What to work on: Set every entry below down once more, exactly as it stands, without images.
--------------------
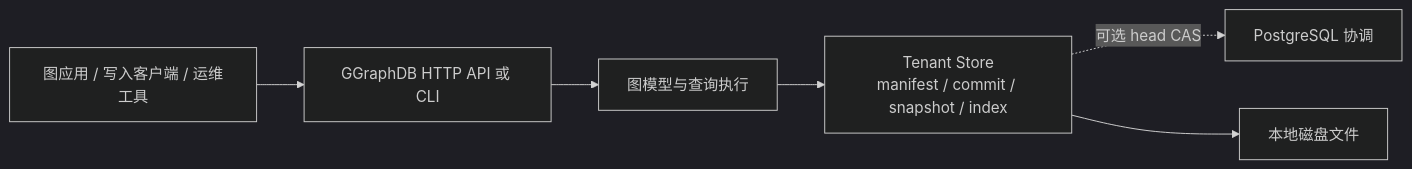
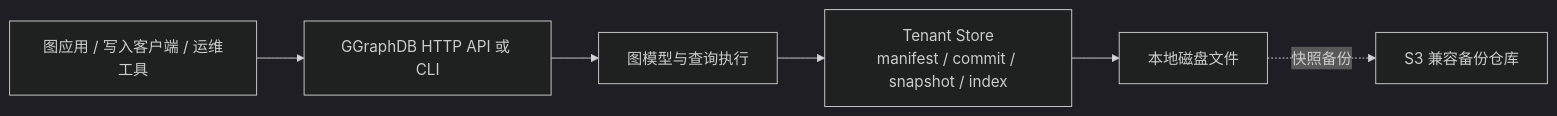
The diagram in docs/database-introduction.zh-CN.md (SamuelSupe/graphdb), drawn with Mermaid (dark theme) before and after one commit. The commit also changed other lines of this file and 443 other files, not shown here.

Commit message:
feat: prepare local-disk GraphDB 2.0 with sharded graph updates

````diff
--- a/docs/database-introduction.zh-CN.md
+++ b/docs/database-introduction.zh-CN.md
@@ -76,8 +71,8 @@
 ```mermaid
 flowchart LR
   Client["图应用 / 写入客户端 / 运维工具"] --> API["GGraphDB HTTP API 或 CLI"]
   API --> Graph["图模型与查询执行"]
   Graph --> Store["Tenant Store\nmanifest / commit / snapshot / index"]
-  Store -. 可选 head CAS .-> PG["PostgreSQL 协调"]
   Store --> Object["本地磁盘文件"]
+  Object -. 快照备份 .-> S3["S3 兼容备份仓库"]
 ```
````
--------------------
Solution to this task:
The diagram in docs/database-introduction.zh-CN.md (SamuelSupe/graphdb), drawn with Mermaid (dark theme) before and after one commit. The commit also changed other lines of this file and 443 other files, not shown here.

Commit message:
feat: prepare local-disk GraphDB 2.0 with sharded graph updates

````diff
--- a/docs/database-introduction.zh-CN.md
+++ b/docs/database-introduction.zh-CN.md
@@ -76,8 +71,8 @@
 ```mermaid
 flowchart LR
   Client["图应用 / 写入客户端 / 运维工具"] --> API["GGraphDB HTTP API 或 CLI"]
   API --> Graph["图模型与查询执行"]
   Graph --> Store["Tenant Store\nmanifest / commit / snapshot / index"]
-  Store -. 可选 head CAS .-> PG["PostgreSQL 协调"]
   Store --> Object["本地磁盘文件"]
+  Object -. 快照备份 .-> S3["S3 兼容备份仓库"]
 ```
````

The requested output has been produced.